If the county were to seek replacements, those on strike are not entitled to immediate rehire. They can be notified when openings occur and, if they opt to return, it must be without conditions, the state brief reads.

Filling the positions will likely be difficult, the striking group has said, because their duties involve months of training. Many people won’t cross a picket line in sympathy with the workers, and others won’t work for the wages they are paid.

It’s hard enough to find people, county officials have stated numerous times over the years.

District Attorney Everett Dial has two deputy DA positions open in his office, has made two offers to candidates and both have turned him down, citing the county’s instability and low wages. Sheriff John Ward has the same problem keeping deputies. A few among those slated to strike have threatened to quit, as well.

The union has a strike hardship fund for those who strike, Bakken said. It pays each employee $225 per week and goes into effect only after seven days of striking.

“It’s not intended as a wage replacement,” Bakken said. “It’s to offset some of the costs of missed wages. It’s not going to make anyone’s mortgage, it’s not going to do much but keep groceries on the table or keep some lights on.”

She said “we can only hope” discussions go well Sunday.

“At the 11th hour people often come together,” Bakken said. But it’s always good to see workers come together and say we won’t be disrespected. People are going to suffer. The ones I’ve talked to say, ‘We’re taking a risk, but this will be an investment in our future.’

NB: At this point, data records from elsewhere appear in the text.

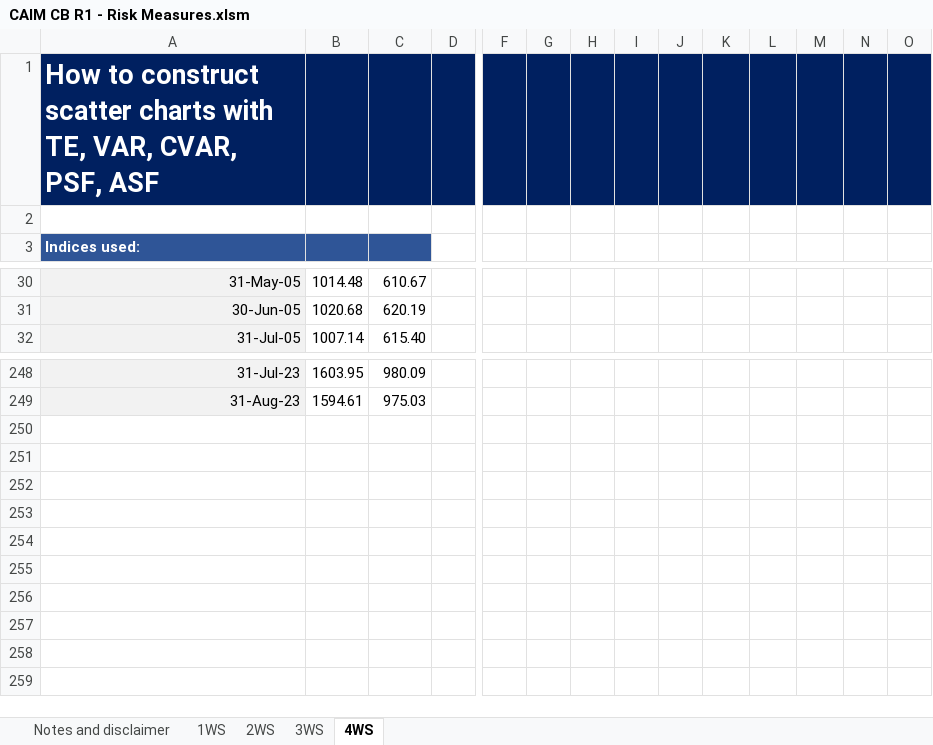
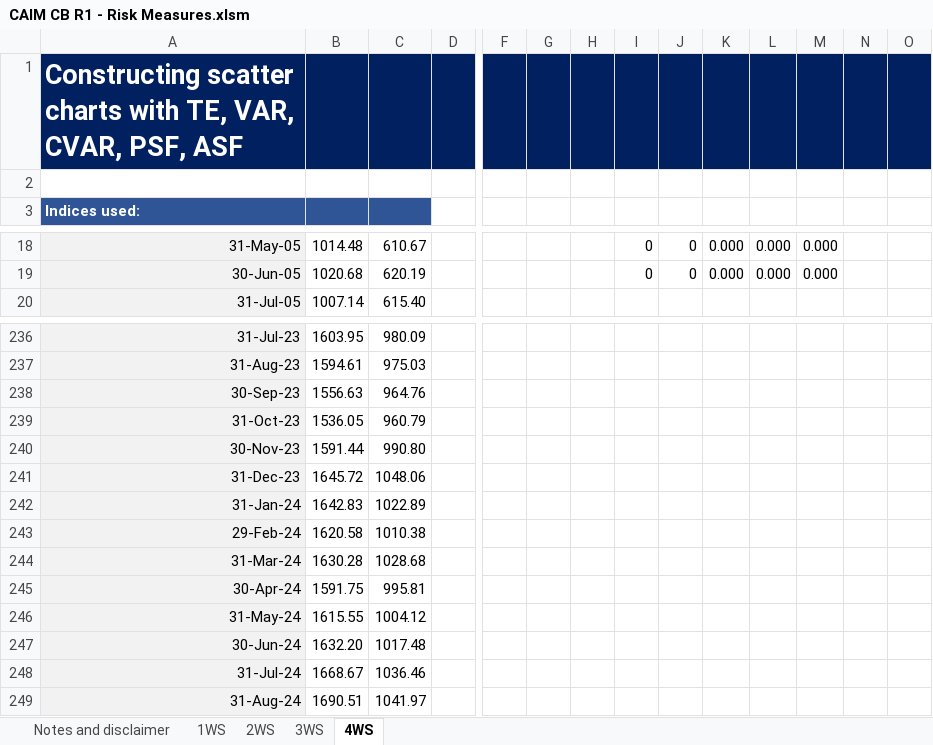
Before and after one commit to caim-code/cb-workshop-nov24, an Excel workbook: CAIM CB R1 - Risk Measures.xlsm, sheet 4WS, drawn as a sheet; only a part is shown, gaps mark what is left out; values as stored, in another font and other column widths than the file's, no borders; charts and pictures not drawn; addresses are those after the commit; rows hold the shown columns only; the diff covers the shown part only; the diff names each change by its address in the sheet, - before the commit and + after, or states it on an @@ line.

```diff
--- a/CAIM CB R1 - Risk Measures.xlsm (sheet 4WS)
+++ b/CAIM CB R1 - Risk Measures.xlsm (sheet 4WS)
-A1: How to construct scatter charts…
+A1: Constructing scatter charts…
-I18:I19: (empty)
+I18:I19: 0
-J18:J19: (empty)
+J18:J19: 0
-K18:K19: (empty)
+K18:K19: 0.000
-L18:L19: (empty)
+L18:L19: 0.000
-M18:M19: (empty)
+M18:M19: 0.000
+row 238: 30-Sep-23 | 1556.63 | 964.76
+row 239: 31-Oct-23 | 1536.05 | 960.79
+row 240: 30-Nov-23 | 1591.44 | 990.80
+row 241: 31-Dec-23 | 1645.72 | 1048.06
+row 242: 31-Jan-24 | 1642.83 | 1022.89
+row 243: 29-Feb-24 | 1620.58 | 1010.38
+row 244: 31-Mar-24 | 1630.28 | 1028.68
+row 245: 30-Apr-24 | 1591.75 | 995.81
+row 246: 31-May-24 | 1615.55 | 1004.12
+row 247: 30-Jun-24 | 1632.20 | 1017.48
+row 248: 31-Jul-24 | 1668.67 | 1036.46
+row 249: 31-Aug-24 | 1690.51 | 1041.97
```
Also changed, not shown: 12 removed rows, 18 edited cells and cell formats elsewhere in this sheet, sheet 1WS, sheet 3WS, sheet 2WS, charts or pictures, 2 other files.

“They’re struggling,” Bakken said. “Like a lot of folks in Curry County, they’re trying to do the best they can by their families, but it’s a big risk.”